## WHAT TO WORK ON
Your answer should be every line of the records that contains the word "useState".

## RECORD SET
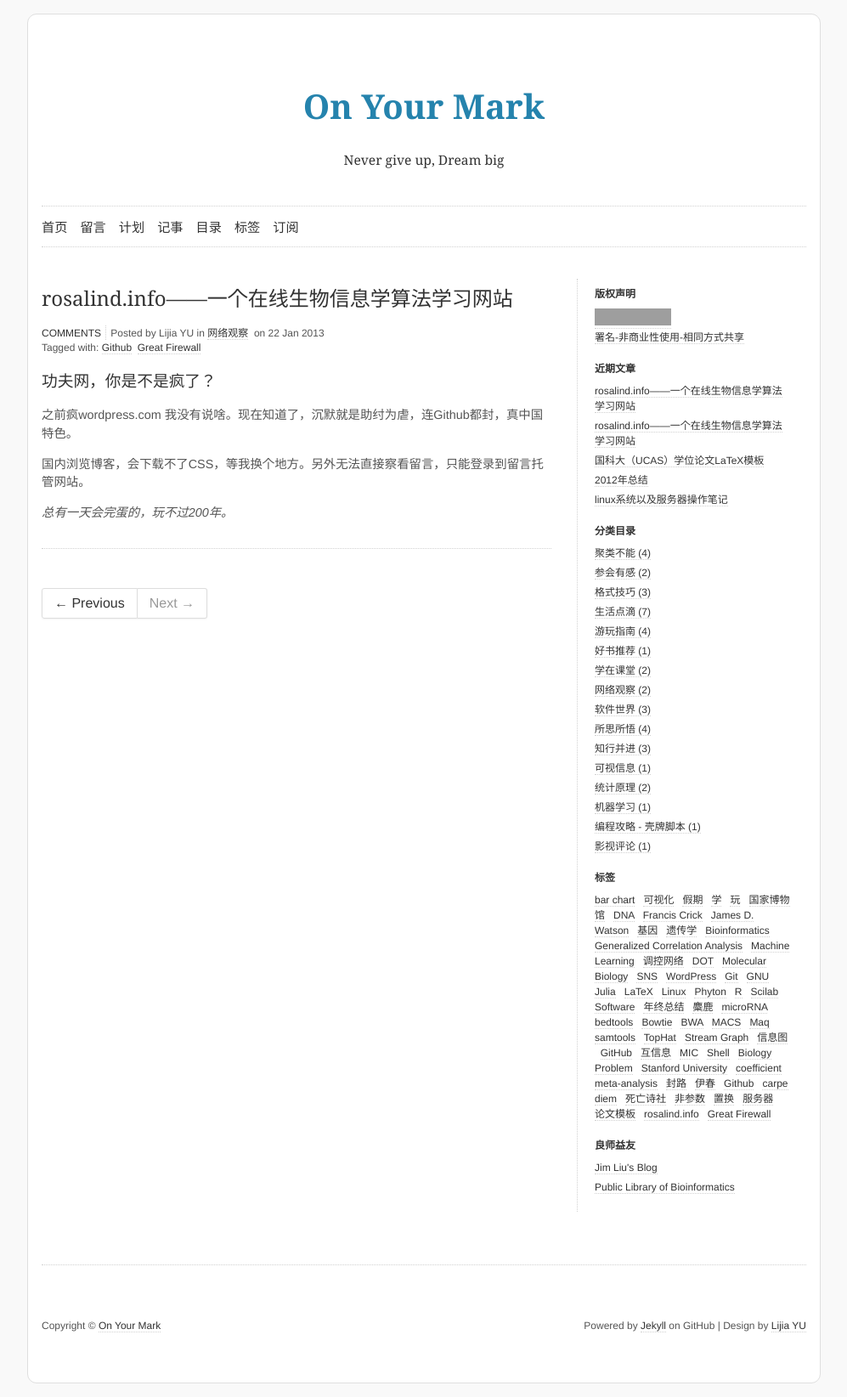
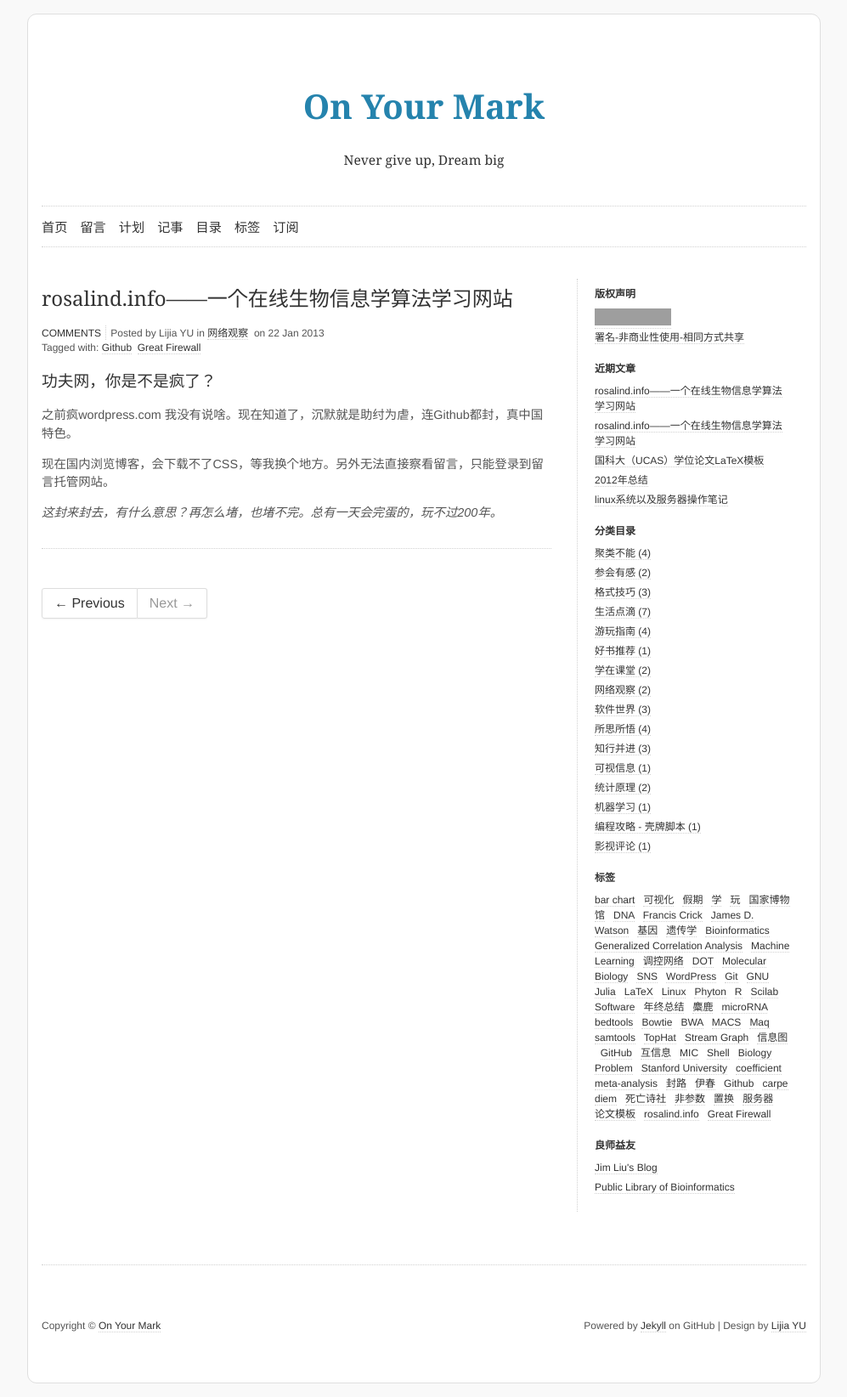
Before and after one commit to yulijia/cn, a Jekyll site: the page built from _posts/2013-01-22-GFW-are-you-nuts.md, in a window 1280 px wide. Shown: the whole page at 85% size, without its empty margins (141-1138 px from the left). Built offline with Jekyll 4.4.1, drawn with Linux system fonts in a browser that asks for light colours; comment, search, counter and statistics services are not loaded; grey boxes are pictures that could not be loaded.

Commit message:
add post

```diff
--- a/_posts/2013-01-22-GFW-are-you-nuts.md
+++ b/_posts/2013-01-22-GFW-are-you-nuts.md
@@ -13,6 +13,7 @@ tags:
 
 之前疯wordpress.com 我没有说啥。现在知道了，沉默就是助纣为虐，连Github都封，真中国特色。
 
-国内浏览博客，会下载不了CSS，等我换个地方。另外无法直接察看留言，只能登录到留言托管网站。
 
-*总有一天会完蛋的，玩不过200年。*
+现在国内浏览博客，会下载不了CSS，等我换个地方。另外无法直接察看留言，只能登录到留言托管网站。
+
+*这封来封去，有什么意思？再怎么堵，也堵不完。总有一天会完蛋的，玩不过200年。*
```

---

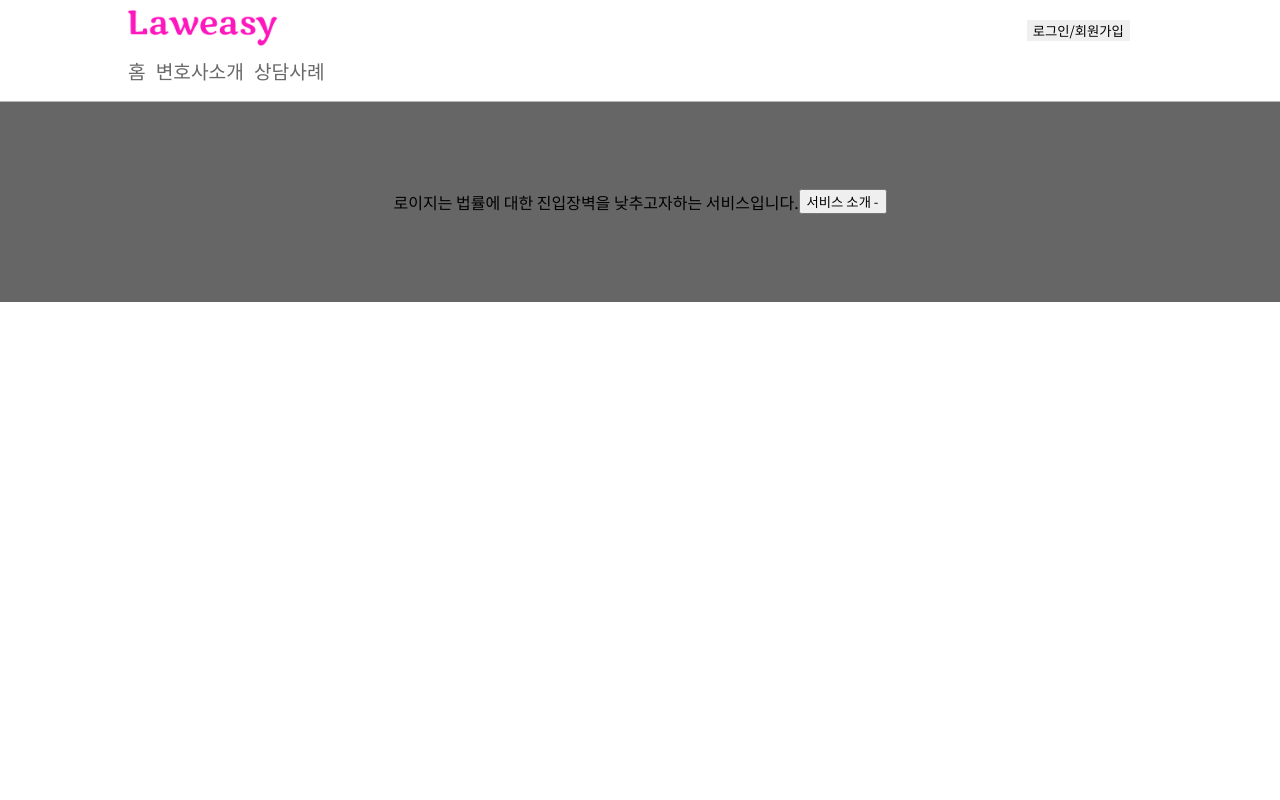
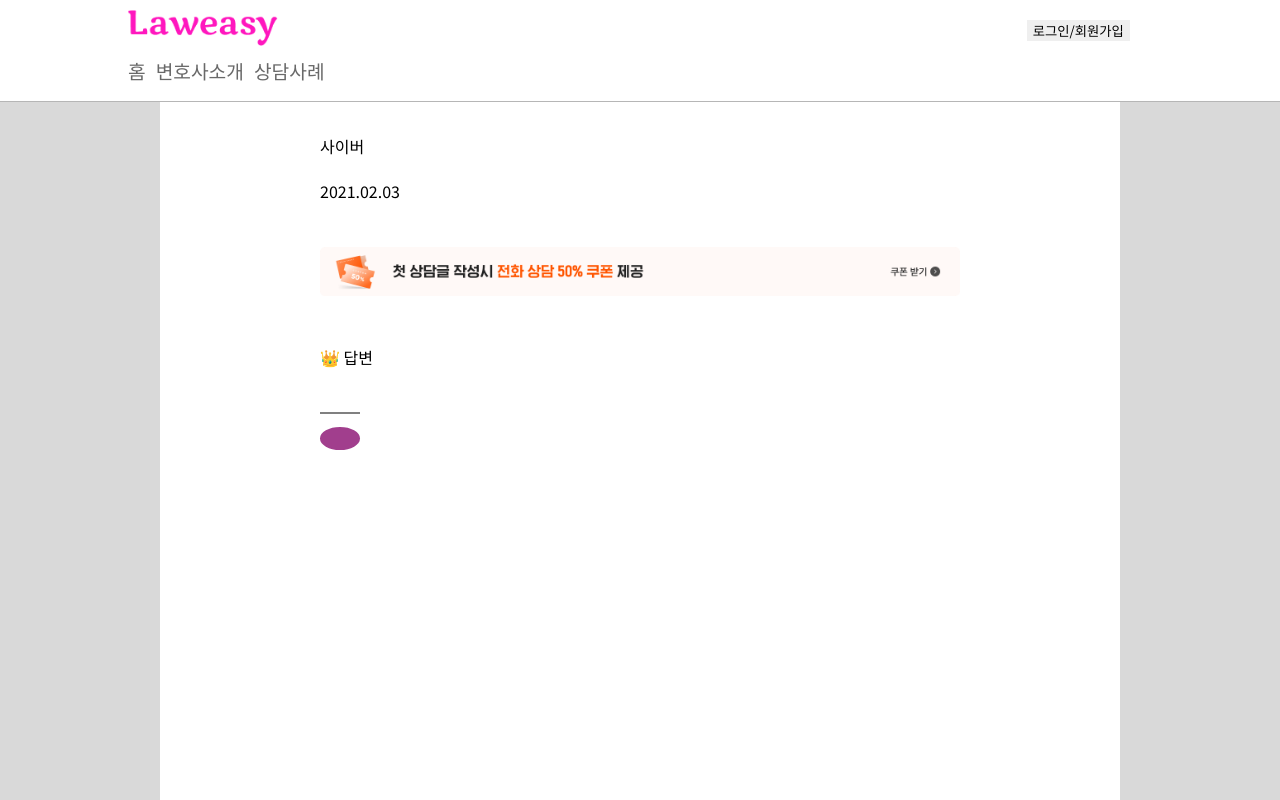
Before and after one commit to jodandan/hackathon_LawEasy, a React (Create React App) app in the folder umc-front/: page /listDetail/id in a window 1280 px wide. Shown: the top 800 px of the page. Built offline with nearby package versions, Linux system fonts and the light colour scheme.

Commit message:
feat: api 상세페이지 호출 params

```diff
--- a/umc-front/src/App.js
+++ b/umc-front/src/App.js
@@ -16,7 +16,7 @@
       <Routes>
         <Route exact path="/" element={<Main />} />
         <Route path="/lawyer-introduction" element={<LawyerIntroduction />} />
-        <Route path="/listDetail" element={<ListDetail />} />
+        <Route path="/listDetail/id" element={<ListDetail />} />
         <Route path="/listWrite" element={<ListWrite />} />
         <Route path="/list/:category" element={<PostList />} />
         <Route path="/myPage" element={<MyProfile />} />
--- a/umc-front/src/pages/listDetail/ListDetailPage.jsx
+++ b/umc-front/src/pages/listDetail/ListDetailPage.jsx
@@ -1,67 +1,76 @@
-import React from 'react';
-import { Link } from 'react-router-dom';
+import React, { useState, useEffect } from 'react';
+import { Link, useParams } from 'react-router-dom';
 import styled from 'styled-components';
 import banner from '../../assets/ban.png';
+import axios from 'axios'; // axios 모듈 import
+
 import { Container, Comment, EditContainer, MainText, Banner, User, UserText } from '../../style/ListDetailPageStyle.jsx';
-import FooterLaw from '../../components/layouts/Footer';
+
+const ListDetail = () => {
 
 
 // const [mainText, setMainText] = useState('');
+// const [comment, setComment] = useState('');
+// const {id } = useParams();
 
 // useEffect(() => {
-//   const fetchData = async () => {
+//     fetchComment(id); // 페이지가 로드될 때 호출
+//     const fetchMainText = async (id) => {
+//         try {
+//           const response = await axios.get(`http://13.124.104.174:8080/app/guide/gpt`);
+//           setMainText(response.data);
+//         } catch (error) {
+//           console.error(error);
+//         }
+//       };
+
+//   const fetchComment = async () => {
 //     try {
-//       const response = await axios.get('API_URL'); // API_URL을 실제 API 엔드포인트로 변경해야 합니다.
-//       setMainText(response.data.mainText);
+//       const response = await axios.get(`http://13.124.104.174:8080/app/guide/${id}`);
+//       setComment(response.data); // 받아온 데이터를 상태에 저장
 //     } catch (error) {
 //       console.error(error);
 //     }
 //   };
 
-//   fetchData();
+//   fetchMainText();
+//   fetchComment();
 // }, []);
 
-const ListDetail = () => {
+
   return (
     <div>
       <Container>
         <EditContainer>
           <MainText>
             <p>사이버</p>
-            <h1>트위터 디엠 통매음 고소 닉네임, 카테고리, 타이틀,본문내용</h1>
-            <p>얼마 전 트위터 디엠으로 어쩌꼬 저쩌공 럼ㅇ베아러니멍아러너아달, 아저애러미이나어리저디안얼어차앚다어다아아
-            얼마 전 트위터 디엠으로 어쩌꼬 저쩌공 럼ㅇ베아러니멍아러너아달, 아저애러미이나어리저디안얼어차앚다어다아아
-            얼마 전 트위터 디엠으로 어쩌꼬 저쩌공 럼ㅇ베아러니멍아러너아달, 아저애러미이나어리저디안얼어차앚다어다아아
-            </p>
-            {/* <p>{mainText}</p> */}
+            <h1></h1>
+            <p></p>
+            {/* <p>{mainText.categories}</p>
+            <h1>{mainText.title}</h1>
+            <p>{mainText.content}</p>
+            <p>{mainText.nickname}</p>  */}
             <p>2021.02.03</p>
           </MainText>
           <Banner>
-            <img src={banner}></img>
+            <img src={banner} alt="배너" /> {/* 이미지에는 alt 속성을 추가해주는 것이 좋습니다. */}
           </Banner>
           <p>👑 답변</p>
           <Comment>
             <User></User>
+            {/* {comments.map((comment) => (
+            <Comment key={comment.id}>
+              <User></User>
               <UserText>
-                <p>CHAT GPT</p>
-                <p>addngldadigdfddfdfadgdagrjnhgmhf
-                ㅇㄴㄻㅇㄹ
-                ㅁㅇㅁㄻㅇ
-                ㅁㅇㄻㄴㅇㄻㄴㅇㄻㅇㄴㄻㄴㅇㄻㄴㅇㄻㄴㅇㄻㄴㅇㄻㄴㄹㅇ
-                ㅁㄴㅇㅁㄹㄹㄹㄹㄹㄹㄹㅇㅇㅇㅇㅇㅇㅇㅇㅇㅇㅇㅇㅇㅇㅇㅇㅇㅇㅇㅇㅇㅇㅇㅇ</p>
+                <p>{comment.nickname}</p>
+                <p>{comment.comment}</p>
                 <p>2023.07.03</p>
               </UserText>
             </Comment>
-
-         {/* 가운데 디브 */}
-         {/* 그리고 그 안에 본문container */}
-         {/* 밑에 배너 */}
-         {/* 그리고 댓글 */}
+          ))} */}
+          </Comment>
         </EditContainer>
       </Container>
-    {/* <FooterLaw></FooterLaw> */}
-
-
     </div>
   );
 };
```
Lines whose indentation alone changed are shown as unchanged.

## SOLUTION
+import React, { useState, useEffect } from 'react';
 // const [mainText, setMainText] = useState('');
+// const [comment, setComment] = useState('');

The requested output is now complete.